Objective: To evaluate the reliability and validity of the modified physical performance tests for stroke survivors who live in a community. Design: The subjects included 40 stroke survivors and 40 apparently healthy independent elderly persons. The physical performance tests for the stroke survivors comprised two physical capacity evaluation tasks that represented physical abilities necessary to perform the main activities of daily living, e.g., standing-up ability (time needed to stand up from bed rest) and walking ability (time needed to walk 10 m). Results: Regarding the reliability of tests, significant correlations were confirmed between test and retest of physical performance tests with both short and long intervals in individuals after stroke. Regarding the validity of tests, the authors studied the significant correlations between the maximum isometric strength of the quardriceps muscle and the time needed to walk 10 m, centimeters reached while sitting and reaching, and the time needed to stand up from bed rest. Conclusions: The authors confirmed that there were significant correlations between the instrumental activity of daily living and the time needed to stand up from bed rest, along with the time needed to walk 10 m for the stroke survivors. These physical performance tests are useful guides for evaluating a level of activity of daily living and physical frailty of stroke survivors living in a community.

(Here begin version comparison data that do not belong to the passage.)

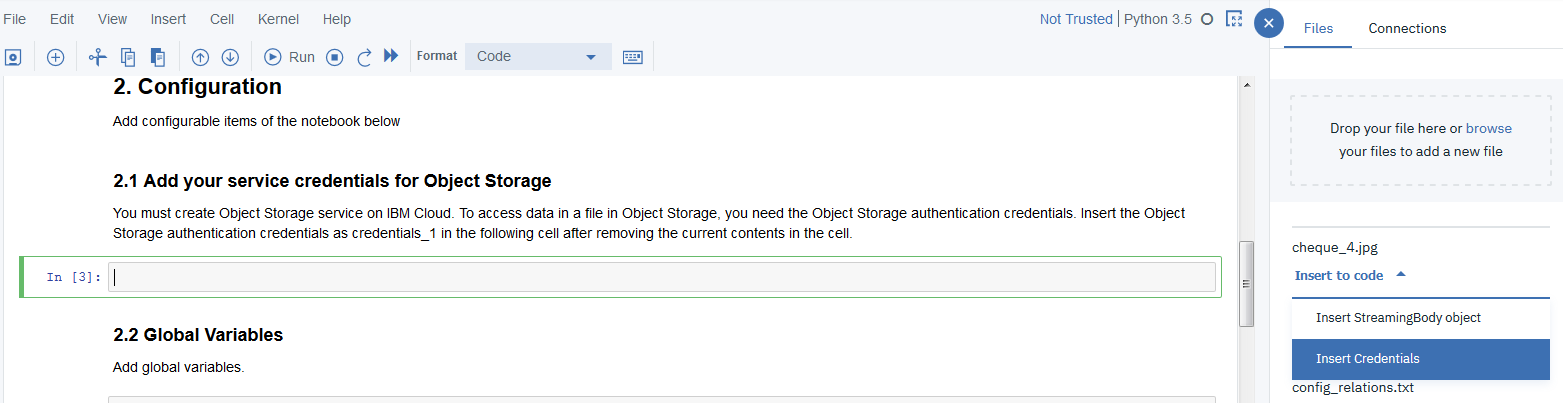
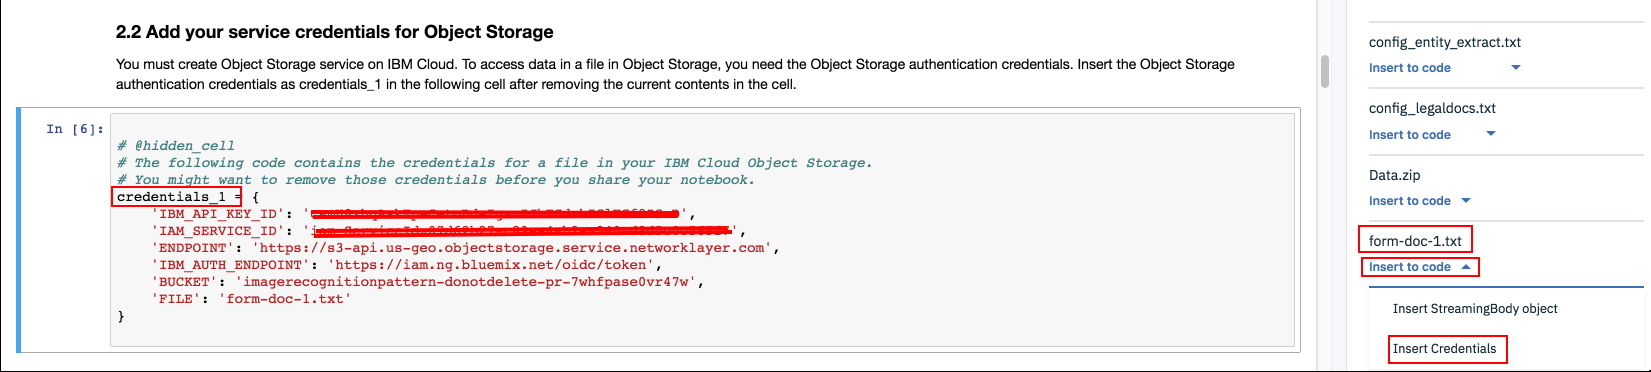
improve documentation

diff --git a/README.md b/README.md
@@ -65,13 +65,13 @@ Classify images using [Image Classification Using CNN and Keras](https://github.
 
 ## 3. Text Extraction Using Optical Character Recognition
 
-[Previous section](#2-classification-of-image-documents) identified application form document among the list of all image documents. This section extracts text from the application form document that was identified in the above section. The text is then saved as text document on to Object Storage.
+[Previous section](#2-classification-of-image-documents) identified application form document among the list of all image documents. This section extracts text from the application form document that was identified in the above section. The text is then saved as text document on to Object Storage, that was created in [Part1](https://github.com/IBM/image-classification-using-cnn-and-keras) of this code pattern.
 
 We will use tesseract OCR for text extraction. We need to install tesseract engine on our local machine. And so we will run the next notebook on local.  
 * [Install Tesseract OCR](https://github.com/tesseract-ocr/tesseract/wiki). Follow the instructions according to your system specifications
 * To run the notebook locally, we will install Jupyter notebook on local. Refer [this link](http://jupyter.readthedocs.io/en/latest/install.html) for Jupyter installation instructions
 * Download `Convert_Image_to_Text.ipynb` from repo https://github.com/IBM/image-recognition-and-information-extraction-from-image-documents/blob/master/notebooks/ and open it in Jupyter notebook on local machine
-* In the notebook, under section 2.1, update the path of the form document. The form document was identified by the previous notebook run.
+* In the notebook, under section 2.1, update the path of the form document. The form document was identified by the [step](#2-classification-of-image-documents).
 
 ![](images/analyze_res1.png)
 
@@ -84,12 +84,23 @@ Update the path of `credentials.json` file in `2.2 Connect to Object Storage` of
 
 Run the notebook by clicking on `Cell`>`Run all` in the menu bar.
 
-* The output of this section will be text content of image document, which will be saved to Object Storage as `form-doc-x.txt`, where x is the nth document. e,g, if it's first form document the file is stored as `form-doc-1.txt`. This file will be used later by another notebook to extract information from text extracted.
+* The output of this section will be text content of image document, which will be saved to Object Storage as `form-doc-x.txt`, where x is the nth document. e,g, if it's first form document the file is stored as `form-doc-1.txt`. This file will be used later by another notebook to extract information from text extracted. A sample text file is provided [here](https://github.com/IBM/image-recognition-and-information-extraction-from-image-documents/tree/master/Configuration/form-doc-1.txt)
 
 
 ## 4. Entity Extraction and Document Classification
 
-### 4.1 Create IBM Cloud services
+## 4.1 Add the extracted text file to Watson Studio
+In [Part1](https://github.com/IBM/image-classification-using-cnn-and-keras) of this code pattern we created Watson Studio service instance.
+* Go to that service instance from IBM Cloud Dashboard and click on `Assets` tab.
+* Click on 10/01 icon on the top right side of the screen.
+* Click on `files` tab under it.
+* Select `form-doc-1.txt`.
+* Click on `Add as data set` as shown in the below image and apply the changes.
+
+![](images/load_text_file.png)
+
+
+### 4.2 Create IBM Cloud services
 
 Create the following IBM Cloud service and give a unique name for the service:
 
@@ -97,8 +108,7 @@ Create the following IBM Cloud service and give a unique name for the service:
 
 ![](images/bluemix_service_nlu.png)
 
-
-### 4.2 Create notebook
+### 4.3 Create notebook
 
 Login to [IBM Cloud Dashboard](http://console.bluemix.net/). Click on the Watson Studio instance that was created earlier. Click `Get Started` button at the bottom of the page.
 
@@ -111,18 +121,16 @@ Login to [IBM Cloud Dashboard](http://console.bluemix.net/). Click on the Watson
 * Under Runtime select Default Python with 1 CPU and 4GB RAM
 * Click the `Create` button.
 
-![](images/create_notebook_from_url.png)
 
-
-### 4.3 Upload text data and configuration data to Object Storage
+### 4.4 Upload text data and configuration data to Object Storage
 
 There are two configuration files
 
-#### 4.3.1 Entities Config
+#### 4.4.1 Entities Config
 Check the file https://github.com/IBM/image-recognition-and-information-extraction-from-image-documents/blob/master/Configuration/config_entity_extract.txt. This file contains regular expressions and chunking patterns which are used to identify entities and their values from the text of the form document.
 The configuration json file controls the way the text is classified. The classification process is divided into stages - Base Tagging and Domain Tagging. The Base Tagging stage can be used to specify keywords based classification, regular expression based classification, and tagging based on chunking expressions. The Domain Tagging stage can be used to specify classification that is specific to the domain, in order to augment the results from Watson Natural Language.
 
-#### 4.3.2 Document Type config
+#### 4.4.2 Document Type config
 Check the file https://github.com/IBM/image-recognition-and-information-extraction-from-image-documents/blob/master/Configuration/config_legaldocs.txt. This file contains information to identify the type of the document. It specifies what all entities should be available in a document to categorise the document to a particular type. E.g. A document can be a rental agreement document if it has entities `Leaser Term`, `Rent`, `Security Deposit`.
 
 * Download `config_entity_extract.txt` and `config_legaldocs.txt` from the repo https://github.com/IBM/image-recognition-and-information-extraction-from-image-documents/tree/master/Configuration
@@ -135,17 +143,16 @@ If you use your own data and configuration files, you will need to update the va
 To open the notebook, click on the edit icon to start editing the notebook on your project.
 
 In the notebook, update the global variables in the cell following
-
-2.3 Global Variables section.
+`2.3 Global Variables section`.
 
 Enter the filenames of the text file obtained as a result of `Text Extraction Using Optical Character Recognition` as well as the configuration files uploaded into Object Storage.
 
 ![](images/global_variables_entity.png)
 
-### 4.4 Create Watson Natural Language Understanding (NLU) service
+### 4.5 Create Watson Natural Language Understanding (NLU) service
 Create [Watson NLU](https://console.bluemix.net/catalog/services/natural-language-understanding) service instance if not already available
 
-### 4.5 Add Watson NLU credentials to notebook
+### 4.6 Add Watson NLU credentials to notebook
 Get Watson NLU service credentials:
 * On your IBM Cloud Dashboard, click on Watson NLU service instance. On the left hand navigation bar click `Service Credentials`
 * If you see `View Credentials` under `Service Credentials` then click on the down arrow mark beside `View Credentials`. Make of note of the credentials.
@@ -155,7 +162,7 @@ Select the cell below `2.1 Add your service credentials from IBM Cloud for the W
 
 ![](images/watson_nlu_credentials.png)
 
-### 4.6 Add Object Storage credentials to notebook
+### 4.7 Add Object Storage credentials to notebook
 * Select the cell below `2.2 Add your service credentials for Object Storage` section in the notebook to update the credentials for Object Store.
 * Delete the contents of the cell
 * Use `Find and Add Data` (look for the `10/01` icon) and its `Files` tab. You should see the file names uploaded earlier. Make sure your active cell is the empty one below `2.2 Add...`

|Number of pages||7|
|Journal||American Journal of Physical Medicine and Rehabilitation|
|Publication status||Published - Nov 1 2000|
All Science Journal Classification (ASJC) codes
- Physical Therapy, Sports Therapy and Rehabilitation